▶ Work instruction: Each line below with the string "outputdir" should be copied.
━━━━━━━━━━
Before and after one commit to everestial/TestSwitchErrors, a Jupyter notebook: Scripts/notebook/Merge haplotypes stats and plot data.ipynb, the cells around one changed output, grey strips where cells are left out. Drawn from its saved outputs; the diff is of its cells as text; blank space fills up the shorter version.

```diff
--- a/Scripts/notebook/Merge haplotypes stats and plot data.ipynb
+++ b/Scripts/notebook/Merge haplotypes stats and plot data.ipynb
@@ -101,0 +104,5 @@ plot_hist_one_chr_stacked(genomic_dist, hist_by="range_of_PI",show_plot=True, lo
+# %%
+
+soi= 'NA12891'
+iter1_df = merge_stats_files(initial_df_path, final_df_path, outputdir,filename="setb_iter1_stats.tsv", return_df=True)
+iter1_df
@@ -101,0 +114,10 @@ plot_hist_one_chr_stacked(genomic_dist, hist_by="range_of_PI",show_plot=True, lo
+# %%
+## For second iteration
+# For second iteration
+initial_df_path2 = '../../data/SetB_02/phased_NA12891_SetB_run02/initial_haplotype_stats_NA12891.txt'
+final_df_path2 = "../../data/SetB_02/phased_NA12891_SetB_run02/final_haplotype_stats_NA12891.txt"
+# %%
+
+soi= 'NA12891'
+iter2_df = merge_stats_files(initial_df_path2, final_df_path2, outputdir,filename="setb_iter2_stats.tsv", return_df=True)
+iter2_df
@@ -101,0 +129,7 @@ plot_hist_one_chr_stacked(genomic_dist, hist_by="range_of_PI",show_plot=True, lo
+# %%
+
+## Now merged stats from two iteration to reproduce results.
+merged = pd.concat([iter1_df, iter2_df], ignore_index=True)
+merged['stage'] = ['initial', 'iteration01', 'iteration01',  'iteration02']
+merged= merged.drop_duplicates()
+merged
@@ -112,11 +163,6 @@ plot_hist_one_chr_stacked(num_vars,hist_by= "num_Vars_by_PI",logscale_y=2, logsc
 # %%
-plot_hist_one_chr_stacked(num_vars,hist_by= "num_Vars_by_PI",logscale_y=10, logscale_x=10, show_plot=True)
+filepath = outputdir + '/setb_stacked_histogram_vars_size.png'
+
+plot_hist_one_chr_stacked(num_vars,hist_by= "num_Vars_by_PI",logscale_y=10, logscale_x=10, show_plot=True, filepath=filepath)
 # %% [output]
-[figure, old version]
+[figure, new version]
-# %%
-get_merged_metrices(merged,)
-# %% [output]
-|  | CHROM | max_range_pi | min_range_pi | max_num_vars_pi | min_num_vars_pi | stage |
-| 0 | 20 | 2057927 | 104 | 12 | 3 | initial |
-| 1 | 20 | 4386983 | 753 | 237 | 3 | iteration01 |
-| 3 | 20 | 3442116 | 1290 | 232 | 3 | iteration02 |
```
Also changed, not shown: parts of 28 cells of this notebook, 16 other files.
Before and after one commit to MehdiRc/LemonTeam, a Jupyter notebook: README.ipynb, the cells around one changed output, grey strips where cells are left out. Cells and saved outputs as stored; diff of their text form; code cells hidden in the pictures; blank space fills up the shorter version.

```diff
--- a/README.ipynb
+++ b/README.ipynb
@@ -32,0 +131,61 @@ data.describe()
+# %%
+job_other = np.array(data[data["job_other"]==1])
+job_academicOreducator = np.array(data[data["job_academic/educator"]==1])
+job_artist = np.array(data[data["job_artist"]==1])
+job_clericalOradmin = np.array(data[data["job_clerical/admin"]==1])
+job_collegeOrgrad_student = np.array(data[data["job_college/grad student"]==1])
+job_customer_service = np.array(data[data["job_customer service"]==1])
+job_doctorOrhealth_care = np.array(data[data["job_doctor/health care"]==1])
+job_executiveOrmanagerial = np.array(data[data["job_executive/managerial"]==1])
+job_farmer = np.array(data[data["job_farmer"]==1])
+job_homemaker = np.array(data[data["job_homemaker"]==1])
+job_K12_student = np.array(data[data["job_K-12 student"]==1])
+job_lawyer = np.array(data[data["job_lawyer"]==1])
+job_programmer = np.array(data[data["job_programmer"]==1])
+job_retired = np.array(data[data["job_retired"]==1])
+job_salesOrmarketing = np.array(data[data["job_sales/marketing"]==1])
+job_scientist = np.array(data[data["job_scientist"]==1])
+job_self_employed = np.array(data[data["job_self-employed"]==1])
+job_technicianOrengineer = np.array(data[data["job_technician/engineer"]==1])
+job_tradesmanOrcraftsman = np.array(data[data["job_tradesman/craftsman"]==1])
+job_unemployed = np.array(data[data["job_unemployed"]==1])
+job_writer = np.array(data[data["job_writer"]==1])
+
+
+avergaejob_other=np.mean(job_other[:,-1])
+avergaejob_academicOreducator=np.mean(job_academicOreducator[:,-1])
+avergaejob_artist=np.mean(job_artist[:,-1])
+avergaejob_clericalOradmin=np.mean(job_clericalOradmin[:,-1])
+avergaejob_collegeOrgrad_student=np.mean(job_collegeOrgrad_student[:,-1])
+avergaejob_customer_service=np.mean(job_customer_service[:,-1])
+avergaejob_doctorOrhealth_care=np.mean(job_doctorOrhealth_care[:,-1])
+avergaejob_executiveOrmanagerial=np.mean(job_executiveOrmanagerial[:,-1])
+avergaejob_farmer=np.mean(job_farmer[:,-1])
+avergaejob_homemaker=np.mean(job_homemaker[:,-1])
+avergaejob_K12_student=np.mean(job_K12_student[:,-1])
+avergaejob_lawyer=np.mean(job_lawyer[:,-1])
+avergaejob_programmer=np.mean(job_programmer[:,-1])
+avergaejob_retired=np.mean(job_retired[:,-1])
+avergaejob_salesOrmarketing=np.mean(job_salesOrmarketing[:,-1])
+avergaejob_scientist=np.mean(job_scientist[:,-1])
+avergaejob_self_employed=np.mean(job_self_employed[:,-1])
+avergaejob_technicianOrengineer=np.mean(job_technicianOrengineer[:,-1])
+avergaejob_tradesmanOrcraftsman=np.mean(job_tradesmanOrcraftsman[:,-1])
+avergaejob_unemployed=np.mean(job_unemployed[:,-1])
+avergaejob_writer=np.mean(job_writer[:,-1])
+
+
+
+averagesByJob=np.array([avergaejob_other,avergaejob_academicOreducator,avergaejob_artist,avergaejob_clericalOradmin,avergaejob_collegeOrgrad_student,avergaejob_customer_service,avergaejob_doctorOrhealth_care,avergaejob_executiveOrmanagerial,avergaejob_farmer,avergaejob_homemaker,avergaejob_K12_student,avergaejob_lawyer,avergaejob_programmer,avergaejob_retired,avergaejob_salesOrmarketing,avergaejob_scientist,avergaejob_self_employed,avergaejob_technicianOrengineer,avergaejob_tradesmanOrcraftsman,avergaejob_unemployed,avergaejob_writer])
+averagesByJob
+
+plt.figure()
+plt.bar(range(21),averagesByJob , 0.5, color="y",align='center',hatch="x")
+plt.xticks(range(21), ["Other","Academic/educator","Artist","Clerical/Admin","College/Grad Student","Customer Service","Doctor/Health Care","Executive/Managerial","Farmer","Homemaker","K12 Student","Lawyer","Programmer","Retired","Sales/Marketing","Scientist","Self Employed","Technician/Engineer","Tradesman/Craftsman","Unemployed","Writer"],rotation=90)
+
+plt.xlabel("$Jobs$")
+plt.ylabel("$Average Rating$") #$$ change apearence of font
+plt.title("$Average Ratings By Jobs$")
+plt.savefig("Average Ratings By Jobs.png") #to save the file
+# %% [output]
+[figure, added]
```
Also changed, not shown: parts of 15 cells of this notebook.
━━━━━━━━━━
▶ Result of the exercise:
+iter1_df = merge_stats_files(initial_df_path, final_df_path, outputdir,filename="setb_iter1_stats.tsv", return_df=True)
+iter2_df = merge_stats_files(initial_df_path2, final_df_path2, outputdir,filename="setb_iter2_stats.tsv", return_df=True)
+filepath = outputdir + '/setb_stacked_histogram_vars_size.png'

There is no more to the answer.